BEGIN Supplied records
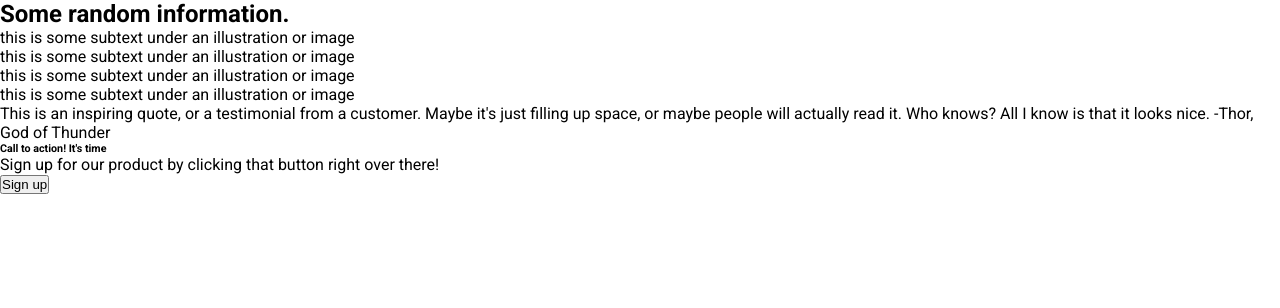
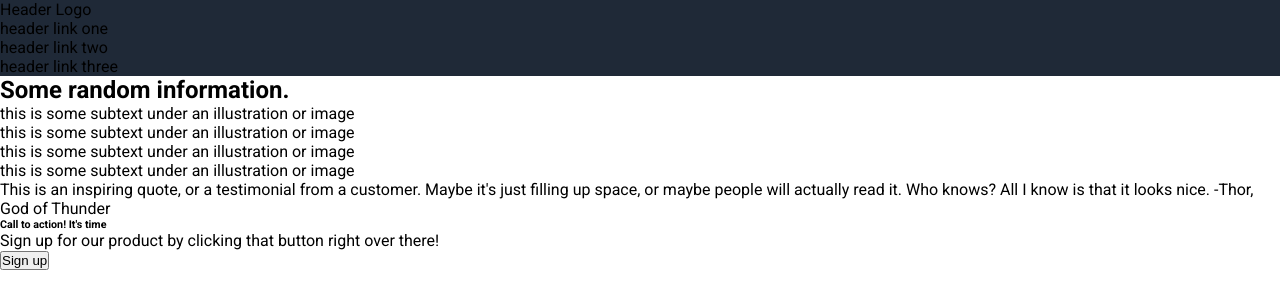
Before and after one commit to NereoOntiveros/Landing-Page, a plain HTML site: page index.html in a window 1280 px wide. Drawn offline with Linux system fonts and the light colour scheme.

Commit message:
Add navbar links and logo

```diff
--- a/index.html
+++ b/index.html
@@ -8,7 +8,14 @@
     <title>Landing Page</title>
 </head>
 <body>
-    <nav class="navbar"></nav>
+    <nav class="navbar">
+        <div class="logo">Header Logo</div>
+        <ul>
+            <li>header link one</li>
+            <li>header link two</li>
+            <li>header link three</li>
+        </ul>
+    </nav>
     <header>
 
     </header>
```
END Supplied records
• _What you should do_: Leave every image out when you return the material above word for word.

• _Task result_:
Before and after one commit to NereoOntiveros/Landing-Page, a plain HTML site: page index.html in a window 1280 px wide. Drawn offline with Linux system fonts and the light colour scheme.

Commit message:
Add navbar links and logo

```diff
--- a/index.html
+++ b/index.html
@@ -8,7 +8,14 @@
     <title>Landing Page</title>
 </head>
 <body>
-    <nav class="navbar"></nav>
+    <nav class="navbar">
+        <div class="logo">Header Logo</div>
+        <ul>
+            <li>header link one</li>
+            <li>header link two</li>
+            <li>header link three</li>
+        </ul>
+    </nav>
     <header>
 
     </header>
```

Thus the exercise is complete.